Directions for this task => Reproduce the entries that follow exactly. No picture should appear in the result.

Entries provided =>
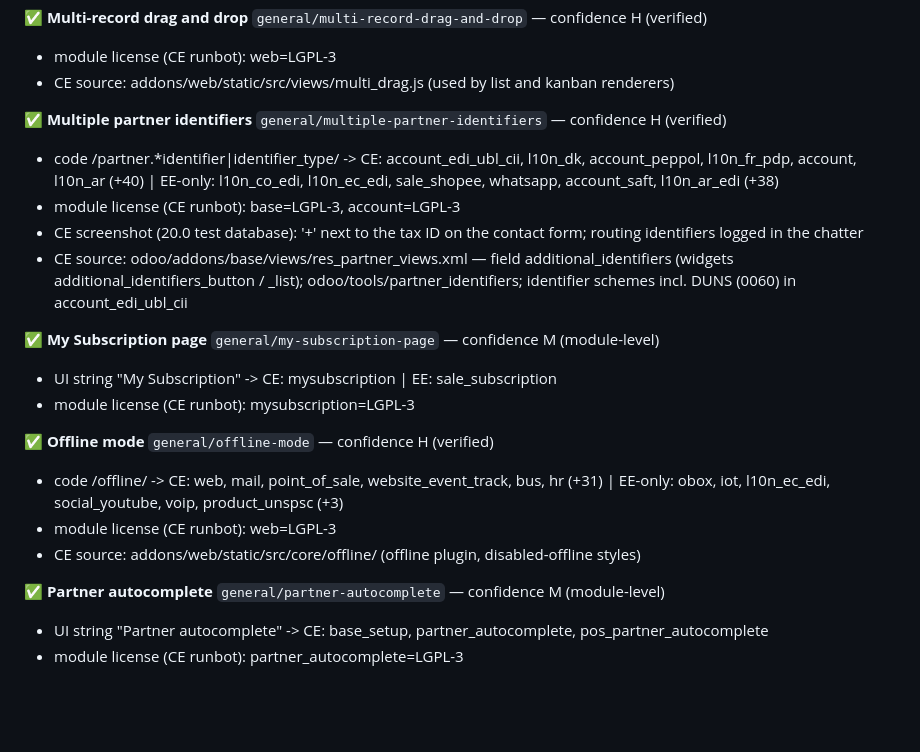
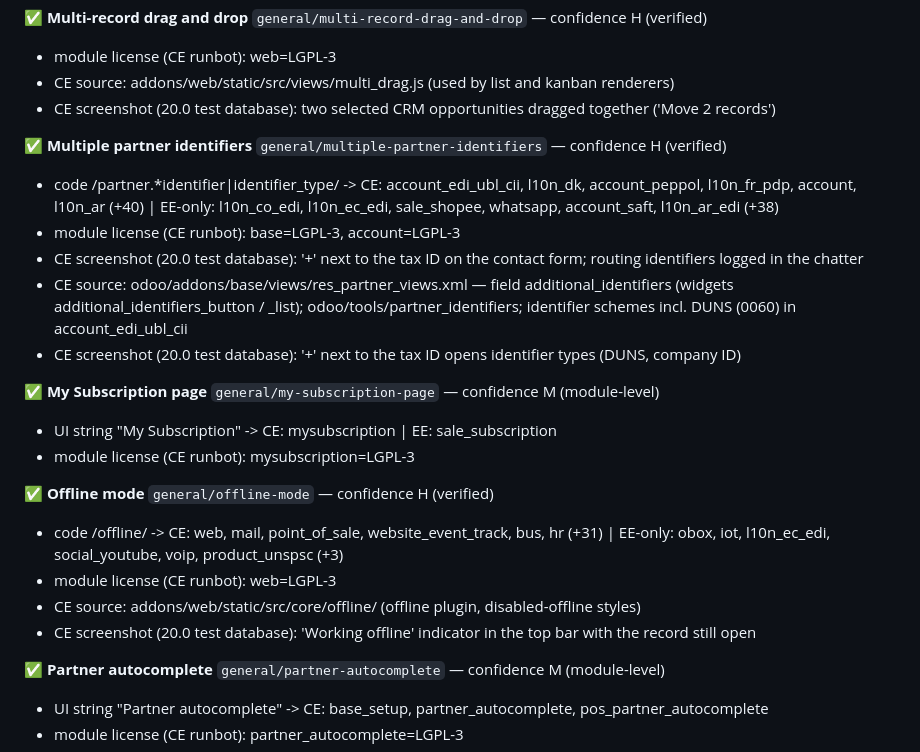
Before and after one commit to smaddlsoft/odoo-community-release-notes, a Markdown page: v20/odoo-20-evidence.md, the part around the change. GitHub-like rendering; blank space fills up the shorter version.

```diff
--- a/v20/odoo-20-evidence.md
+++ b/v20/odoo-20-evidence.md
@@ -103,12 +103,14 @@ Machine-generated from `data/odoo-20.0.yaml`. *UI string* = the phrase occurs in
 **✅ Multi-record drag and drop** `general/multi-record-drag-and-drop` — confidence H (verified)
   - module license (CE runbot): web=LGPL-3
   - CE source: addons/web/static/src/views/multi_drag.js (used by list and kanban renderers)
+  - CE screenshot (20.0 test database): two selected CRM opportunities dragged together ('Move 2 records')
 
 **✅ Multiple partner identifiers** `general/multiple-partner-identifiers` — confidence H (verified)
   - code /partner.*identifier|identifier_type/ -> CE: account_edi_ubl_cii, l10n_dk, account_peppol, l10n_fr_pdp, account, l10n_ar (+40) | EE-only: l10n_co_edi, l10n_ec_edi, sale_shopee, whatsapp, account_saft, l10n_ar_edi (+38)
   - module license (CE runbot): base=LGPL-3, account=LGPL-3
   - CE screenshot (20.0 test database): '+' next to the tax ID on the contact form; routing identifiers logged in the chatter
   - CE source: odoo/addons/base/views/res_partner_views.xml — field additional_identifiers (widgets additional_identifiers_button / _list); odoo/tools/partner_identifiers; identifier schemes incl. DUNS (0060) in account_edi_ubl_cii
+  - CE screenshot (20.0 test database): '+' next to the tax ID opens identifier types (DUNS, company ID)
 
 **✅ My Subscription page** `general/my-subscription-page` — confidence M (module-level)
   - UI string "My Subscription" -> CE: mysubscription | EE: sale_subscription
@@ -118,6 +120,7 @@ Machine-generated from `data/odoo-20.0.yaml`. *UI string* = the phrase occurs in
   - code /offline/ -> CE: web, mail, point_of_sale, website_event_track, bus, hr (+31) | EE-only: obox, iot, l10n_ec_edi, social_youtube, voip, product_unspsc (+3)
   - module license (CE runbot): web=LGPL-3
   - CE source: addons/web/static/src/core/offline/ (offline plugin, disabled-offline styles)
+  - CE screenshot (20.0 test database): 'Working offline' indicator in the top bar with the record still open
 
 **✅ Partner autocomplete** `general/partner-autocomplete` — confidence M (module-level)
   - UI string "Partner autocomplete" -> CE: base_setup, partner_autocomplete, pos_partner_autocomplete
```
Also changed, not shown: v20/README.md (+1 -1 lines), v20/odoo-20-community-release-notes.md (+9 -1 lines), v20/img/general__multi-record-drag-and-drop.png (added), v20/img/general__multiple-partner-identifiers.png, v20/img/general__offline-mode.png (added), 3 other files.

Solution to the exercise =>
Before and after one commit to smaddlsoft/odoo-community-release-notes, a Markdown page: v20/odoo-20-evidence.md, the part around the change. GitHub-like rendering; blank space fills up the shorter version.

```diff
--- a/v20/odoo-20-evidence.md
+++ b/v20/odoo-20-evidence.md
@@ -103,12 +103,14 @@ Machine-generated from `data/odoo-20.0.yaml`. *UI string* = the phrase occurs in
 **✅ Multi-record drag and drop** `general/multi-record-drag-and-drop` — confidence H (verified)
   - module license (CE runbot): web=LGPL-3
   - CE source: addons/web/static/src/views/multi_drag.js (used by list and kanban renderers)
+  - CE screenshot (20.0 test database): two selected CRM opportunities dragged together ('Move 2 records')
 
 **✅ Multiple partner identifiers** `general/multiple-partner-identifiers` — confidence H (verified)
   - code /partner.*identifier|identifier_type/ -> CE: account_edi_ubl_cii, l10n_dk, account_peppol, l10n_fr_pdp, account, l10n_ar (+40) | EE-only: l10n_co_edi, l10n_ec_edi, sale_shopee, whatsapp, account_saft, l10n_ar_edi (+38)
   - module license (CE runbot): base=LGPL-3, account=LGPL-3
   - CE screenshot (20.0 test database): '+' next to the tax ID on the contact form; routing identifiers logged in the chatter
   - CE source: odoo/addons/base/views/res_partner_views.xml — field additional_identifiers (widgets additional_identifiers_button / _list); odoo/tools/partner_identifiers; identifier schemes incl. DUNS (0060) in account_edi_ubl_cii
+  - CE screenshot (20.0 test database): '+' next to the tax ID opens identifier types (DUNS, company ID)
 
 **✅ My Subscription page** `general/my-subscription-page` — confidence M (module-level)
   - UI string "My Subscription" -> CE: mysubscription | EE: sale_subscription
@@ -118,6 +120,7 @@ Machine-generated from `data/odoo-20.0.yaml`. *UI string* = the phrase occurs in
   - code /offline/ -> CE: web, mail, point_of_sale, website_event_track, bus, hr (+31) | EE-only: obox, iot, l10n_ec_edi, social_youtube, voip, product_unspsc (+3)
   - module license (CE runbot): web=LGPL-3
   - CE source: addons/web/static/src/core/offline/ (offline plugin, disabled-offline styles)
+  - CE screenshot (20.0 test database): 'Working offline' indicator in the top bar with the record still open
 
 **✅ Partner autocomplete** `general/partner-autocomplete` — confidence M (module-level)
   - UI string "Partner autocomplete" -> CE: base_setup, partner_autocomplete, pos_partner_autocomplete
```
Also changed, not shown: v20/README.md (+1 -1 lines), v20/odoo-20-community-release-notes.md (+9 -1 lines), v20/img/general__multi-record-drag-and-drop.png (added), v20/img/general__multiple-partner-identifiers.png, v20/img/general__offline-mode.png (added), 3 other files.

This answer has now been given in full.